→ **The data**
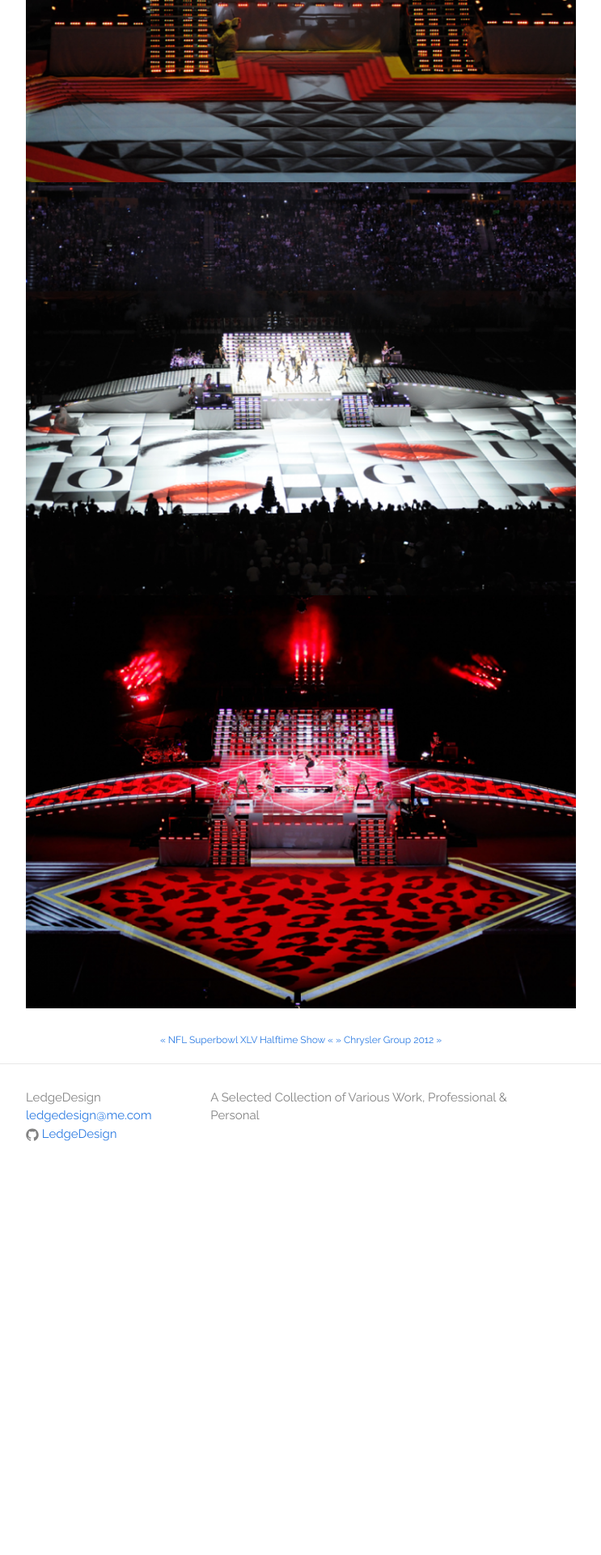
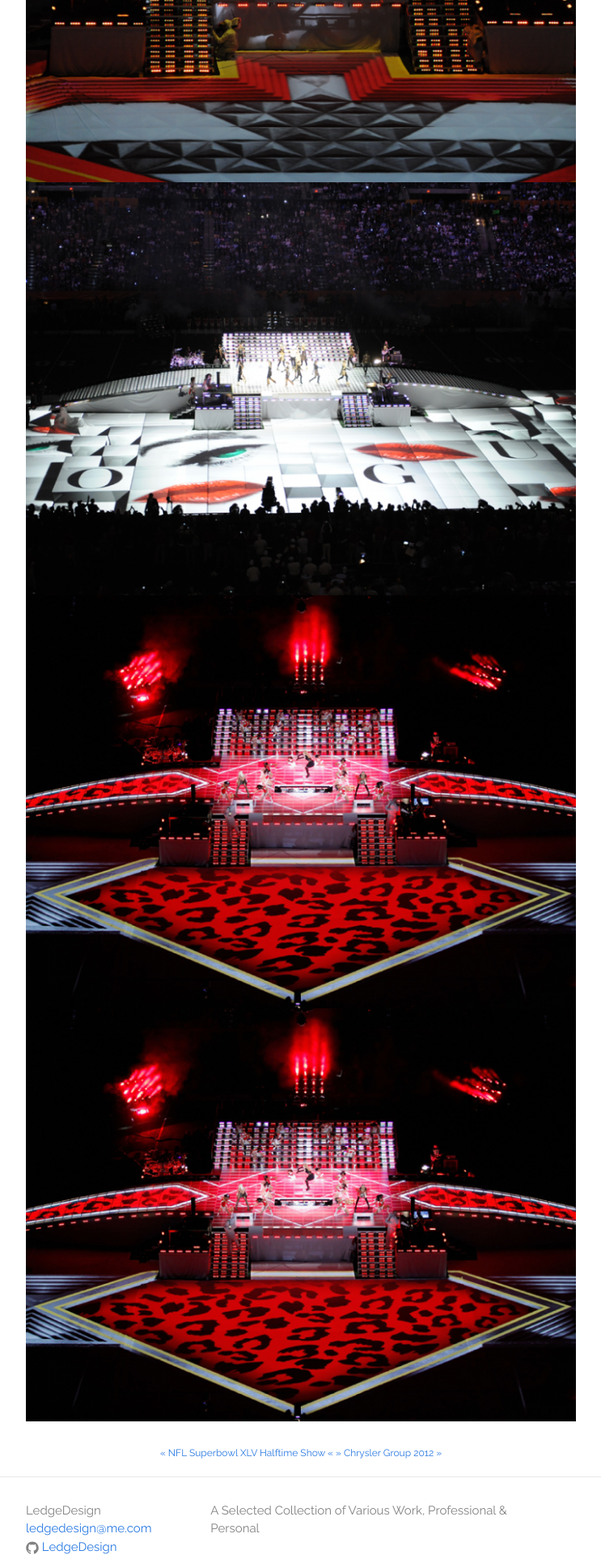
Before and after one commit to LedgeDesign/Home, a Jekyll site: the page built from _liveevents/superbowl-xlvi-halftime.md, in a window 1280 px wide. Shown: the part 4480-6400 px from the top of the page at 81% size, without its empty margins (268-1011 px from the left). Built offline with Jekyll 4.4.1, drawn with Linux system fonts in a browser that asks for light colours; nearby versions of some CDN libraries; before the commit the page ends 5951 px from its top, so only the background shows below that.

Commit message:
Reload .md

```diff
--- a/_liveevents/superbowl-xlvi-halftime.md
+++ b/_liveevents/superbowl-xlvi-halftime.md
@@ -18,3 +18,4 @@ Responsible for engineering, designing and drafting Madonna's halftime show stag
 ![Image](MadonnaNFL3.png)
 ![Image](MadonnaNFL4.png)
 ![Image](MadonnaNFL5.png)
+![Image](MadonnaNFL5.png)
```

→ **Work required**
Go through the entries above and write them out again exactly, images left behind.

→ **Response**
Before and after one commit to LedgeDesign/Home, a Jekyll site: the page built from _liveevents/superbowl-xlvi-halftime.md, in a window 1280 px wide. Shown: the part 4480-6400 px from the top of the page at 81% size, without its empty margins (268-1011 px from the left). Built offline with Jekyll 4.4.1, drawn with Linux system fonts in a browser that asks for light colours; nearby versions of some CDN libraries; before the commit the page ends 5951 px from its top, so only the background shows below that.

Commit message:
Reload .md

```diff
--- a/_liveevents/superbowl-xlvi-halftime.md
+++ b/_liveevents/superbowl-xlvi-halftime.md
@@ -18,3 +18,4 @@ Responsible for engineering, designing and drafting Madonna's halftime show stag
 ![Image](MadonnaNFL3.png)
 ![Image](MadonnaNFL4.png)
 ![Image](MadonnaNFL5.png)
+![Image](MadonnaNFL5.png)
```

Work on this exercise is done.